Claire [Legrand’s] fantastically spooky The Year of Shadows will keep you turning its pages well into the night, even though the floorboards are creaking and funny shapes lurk in the corner of your eye. Such is the allure of tempestuous, terrific Olivia, the complex and utterly real heroine who is suffering from one misfortune and indignity too many–and that’s before the ghosts arrive. Though we soon see that sometimes ghosts are the least of the things that haunt us, the book assures us that with spirit and hope we can create light in the most shadowy of places. Also, like all the best books, it has a really great cat.
A multilayered plot, engaging characters, and more than one mystery highlight this ambitious novel. . . . Legrand successfully weaves it all into a rich, nuanced tale that culminates in a convincing and satisfying conclusion.
I hope everyone is ready to cry a bucket of tears over this victorious and vengeful sequel… Legrand’s writing has never been so fierce and frenetic, and Kingsbanemoves at a breakneck pace that left me breathless. I wanted to stay in this world forever and I’ll be heartbroken when the trilogy ends.
The characters are well drawn; the specters are particularly appealing. At its heart, this not-too-scary ghost story is about relationships and repairing the hurt that people cause one another.
Old-school horror meets fresh, female-forward fury. Claire Legrand masterfully paints this island world of terror with a blood-soaked brush.

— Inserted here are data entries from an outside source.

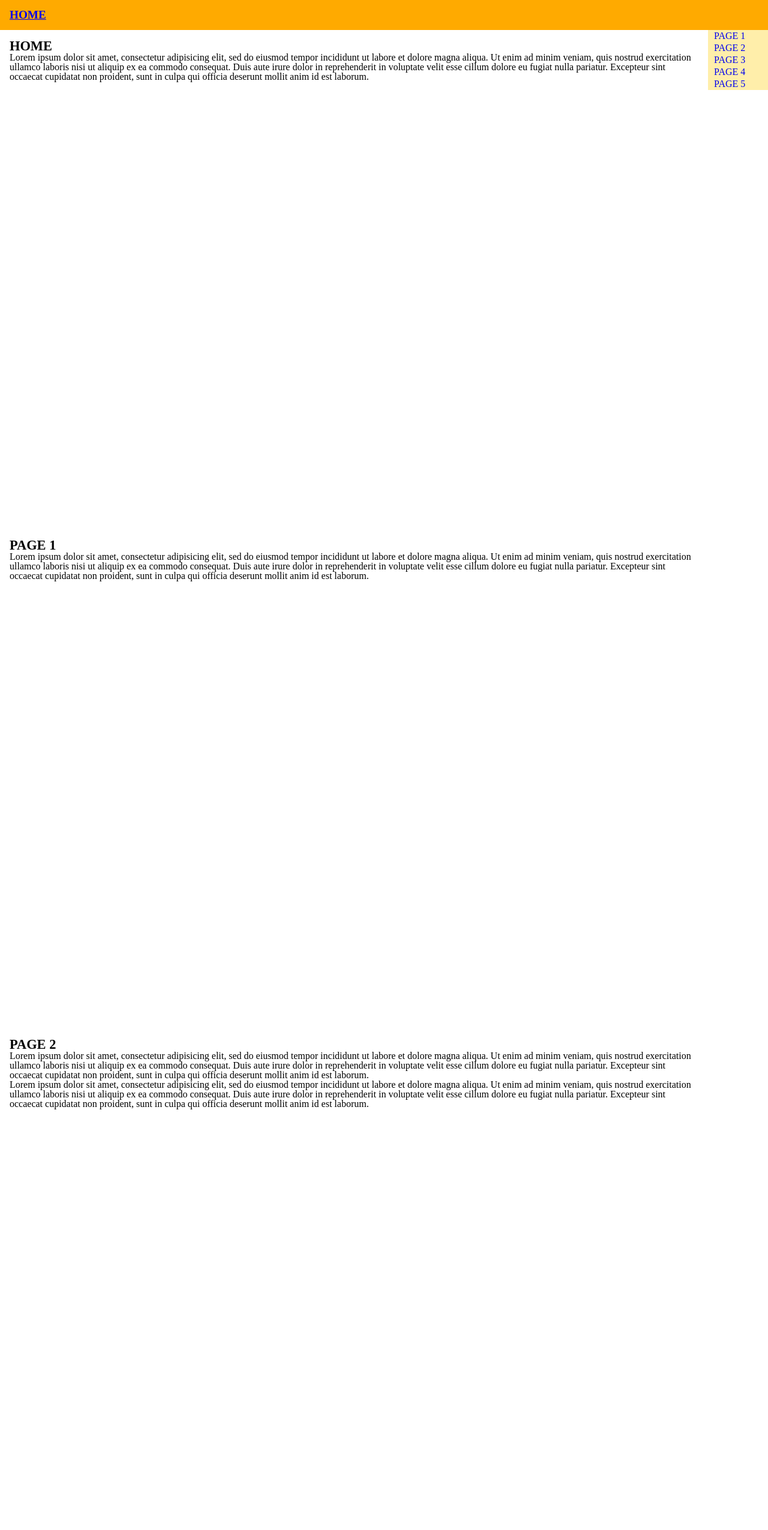
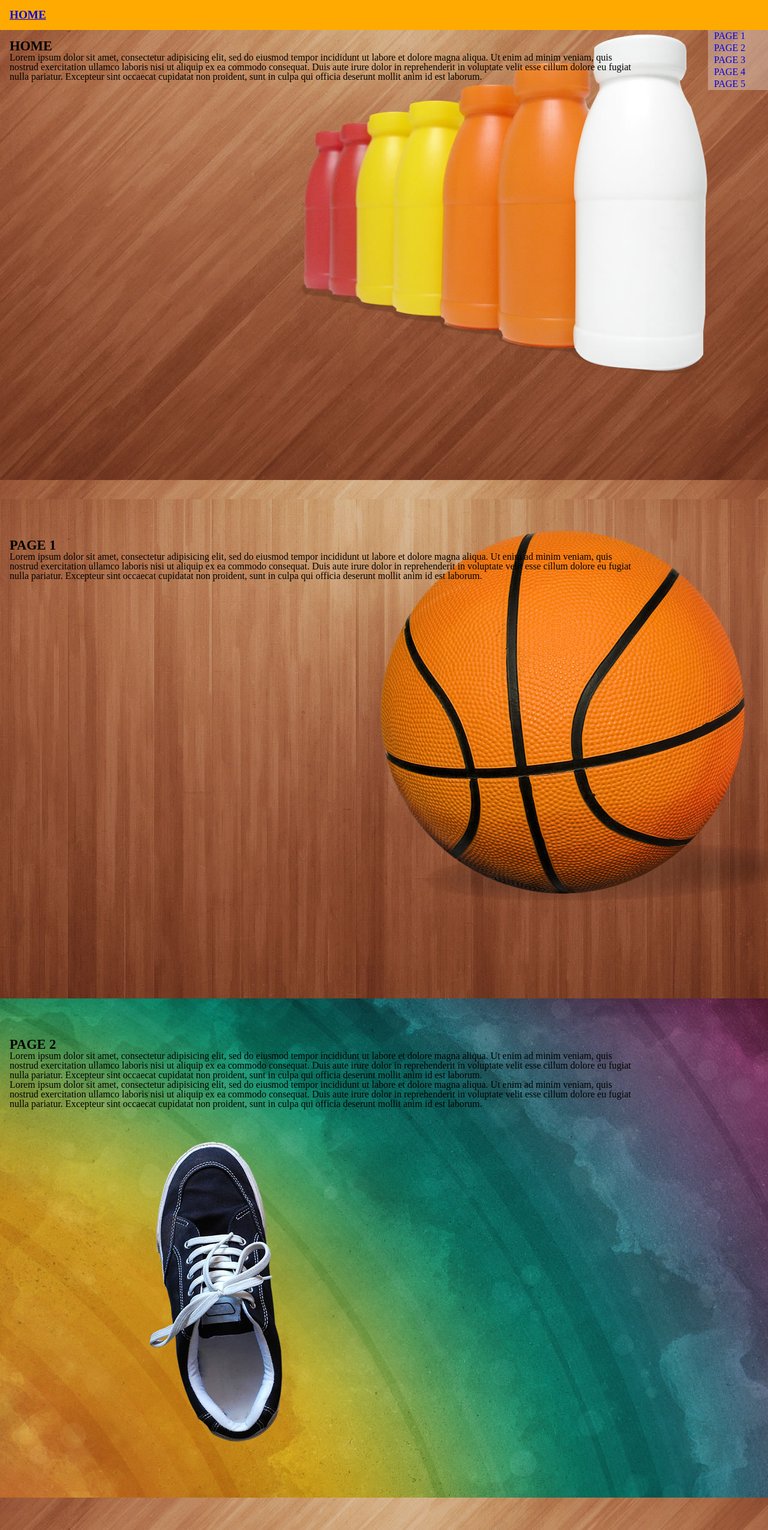
Before and after one commit to akobashikawa/vertical-site, a plain HTML site: page index.html in a window 1280 px wide. Shown: the top 2550 px of the page at 60% size. Drawn offline with Linux system fonts and the light colour scheme.

Commit message:
scrollbgfixed

```diff
--- a/css/style.css
+++ b/css/style.css
@@ -12,7 +12,7 @@
 }
 #menu {
   position: fixed;
-  background-color: #fea;
+  background-color: rgba(255, 255, 255, 0.3);
   top: 50px; /* #header.height */
   right: 0;
   width: 100px;
@@ -31,7 +31,6 @@
 
 }
 .pages {
-  margin-right: 100px; /* cause menu overlap */
 }
 .page {
   padding: 1em;
@@ -42,4 +41,23 @@
 }
 .page .content {
   padding-top: 50px; /* #header.height */
+  padding-right: 200px;
 }
+#page-0 {
+  background: url(../img/bg-3.jpg) center top fixed;
+}
+#page-1 {
+  background: url(../img/bg-1.jpg) center top fixed;
+}
+#page-2 {
+  background: url(../img/bg-2.jpg) center top fixed;
+}
+#page-3 {
+  background: url(../img/bg-3.jpg) center top fixed;
+}
+#page-4 {
+  background: url(../img/bg-2.jpg) center top fixed;
+}
+#page-5 {
+  background: url(../img/bg-1.jpg) center top fixed;
+}
```
Also changed, not shown: img/bg-1.jpg (added), img/bg-2.jpg (added), img/bg-3.jpg (added), 1 other file.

Claire Legrand’s Furyborn is as complex as the angels it depicts—captivating and lovely, volatile and deadly. The contrast of elegant, stately court politics with gritty, blood-soaked war is balanced perfectly alongside shifting timelines, blurred prophecies, and a sprawling cast of characters, each more alluring than the last. Furyborn is a sexy, luscious shiver of a book.